Reference > Quotations > S. Austin Allibone, comp. > Prose Quotations from Socrates to Macaulay
  PREVIOUSNEXT  
CONTENTS · BIBLIOGRAPHIC RECORD
S. Austin Allibone, comp.  Prose Quotations from Socrates to Macaulay.  1880.
 
Benjamin H. Smart
 
  It is a passive, not an active, power…. It is not acquirable, and it can no otherwise be assisted than by the suggestions sought for or presented. In some degree it is inherent in every man not being entirely an idiot…. In itself, as an ultimate principle of our nature, it is never erroneous; what we call wrong conclusions being conclusions obtained by some artificial process taking the place of reason,… or they are conclusions just in themselves, and wrong only as regards the assumptions or suggestions out of which they arise. It is a power which may, however, be lost.
Benjamin H. Smart.    
  1
 
  The affectation of using French and Italian words in English speech was a national failing as far back as the times of Elizabeth, and continues to this day.
Benjamin H. Smart.    
  2
 
  It may be said that there are few or no synonymous words in a language, but many that are paronymous.
Benjamin H. Smart.    
  3
 
 
CONTENTS · BIBLIOGRAPHIC RECORD
  PREVIOUSNEXT  
 
Loading
Click here to shop the Bartleby Bookstore.

Shakespeare · Bible · Strunk · Anatomy · Nonfiction · Quotations · Reference · Fiction · Poetry

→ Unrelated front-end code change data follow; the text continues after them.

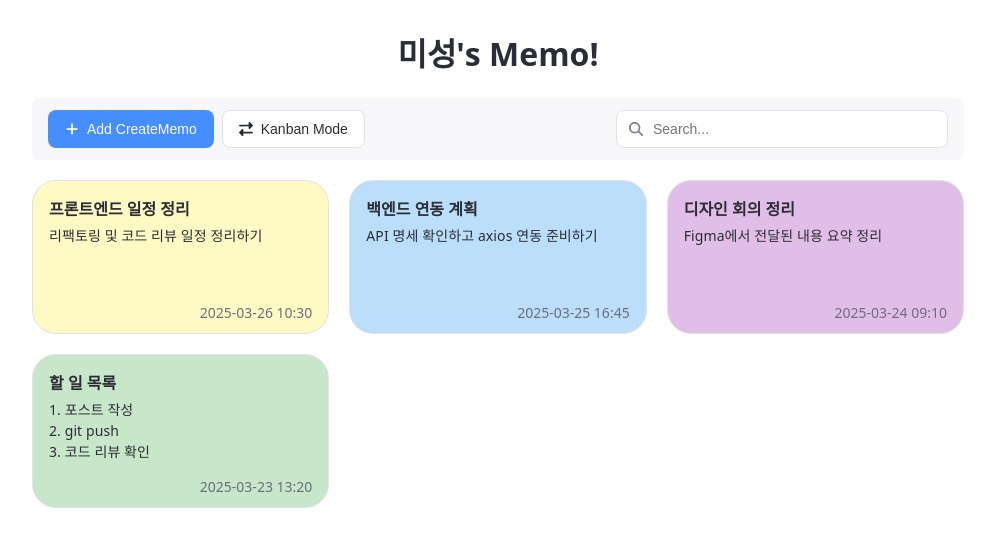
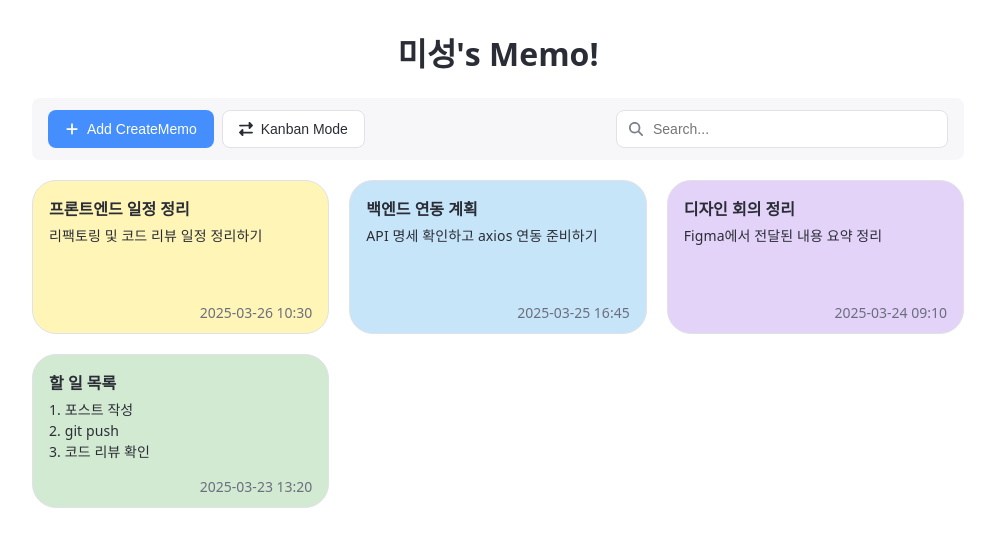
Before and after one commit to MJZ-Templates/custom-memo-app, a React (Vite) app in the folder front/: page /memo in a window 1280 px wide. Shown: the top 546 px of the page, without its empty margins (142-1137 px from the left). Built offline with nearby package versions, Linux system fonts and the light colour scheme.

Commit message:
design: 메모지 색상 및 칸반 보드 색상 변경

```diff
--- a/front/src/components/KanbanBoard.jsx
+++ b/front/src/components/KanbanBoard.jsx
@@ -10,8 +10,8 @@ const STATUS_LABELS = {
 };
 
 const STATUS_COLORS = {
-  TODO: "#E3F2FD",
-  IN_PROGRESS: "#FFF3E0",
+  TODO: "#FFFDE7		",
+  IN_PROGRESS: "#E3F2FD",
   DONE: "#E8F5E9",
 };
 
--- a/front/src/constants/memoColors.js
+++ b/front/src/constants/memoColors.js
@@ -9,11 +9,11 @@ export const MEMO_COLORS = {
 };
 
 export const MEMO_COLOR_MAP = {
-  RED: "#f8d7da",
-  ORANGE: "#ffe0b2",
-  YELLOW: "#fff9c4",
-  GREEN: "#c8e6c9",
-  BLUE: "#bbdefb",
-  PURPLE: "#e1bee7",
+  RED: "#f6c1c1",
+  ORANGE: "#fdd9b5",
+  YELLOW: "#fff5b7",
+  GREEN: "#d2ead2",
+  BLUE: "#c7e5f9",
+  PURPLE: "#e3d3f8",
   WHITE: "#ffffff",
 };
```
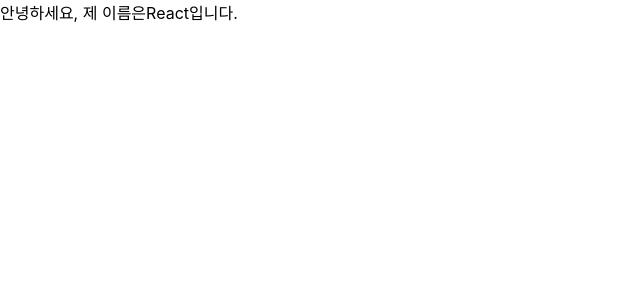
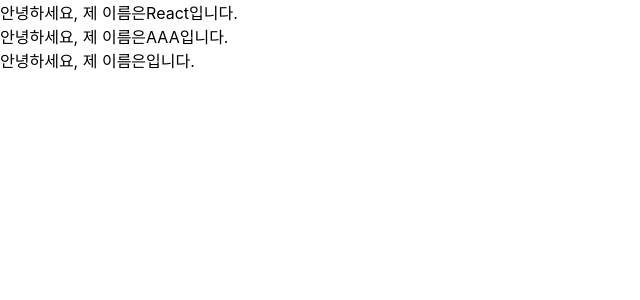
Before and after one commit to wjdtmdgh/learningReact, a React (Create React App) app in the folder hello-react/: page / in a window 1280 px wide. Shown: the top 300 px of the page, without its empty margins (0-640 px from the left). Built offline with nearby package versions, Linux system fonts and the light colour scheme.

Commit message:
defalutProbs

```diff
--- a/hello-react/src/App.js
+++ b/hello-react/src/App.js
@@ -1,6 +1,12 @@
 import  MyComponent from './MyComponent';
 const App =()=>{
-  return<MyComponent name="React"/>;
+  return(
+    <div>
+      <MyComponent name="React"/>
+      <MyComponent name="AAA"/>
+      < MyComponent/>
+    </div>
+  );
 };
 
 export default App;
--- a/hello-react/src/MyComponent.js
+++ b/hello-react/src/MyComponent.js
@@ -2,4 +2,7 @@
     return <div>안녕하세요, 제 이름은{props.name}입니다.</div>;
 };
 
+MyComponent.defaultProbs ={
+    name: '기본 이름'
+};
 export default MyComponent;
```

© 1993–2014 Bartleby.com · [Top 150] · Subjects · Titles · Authors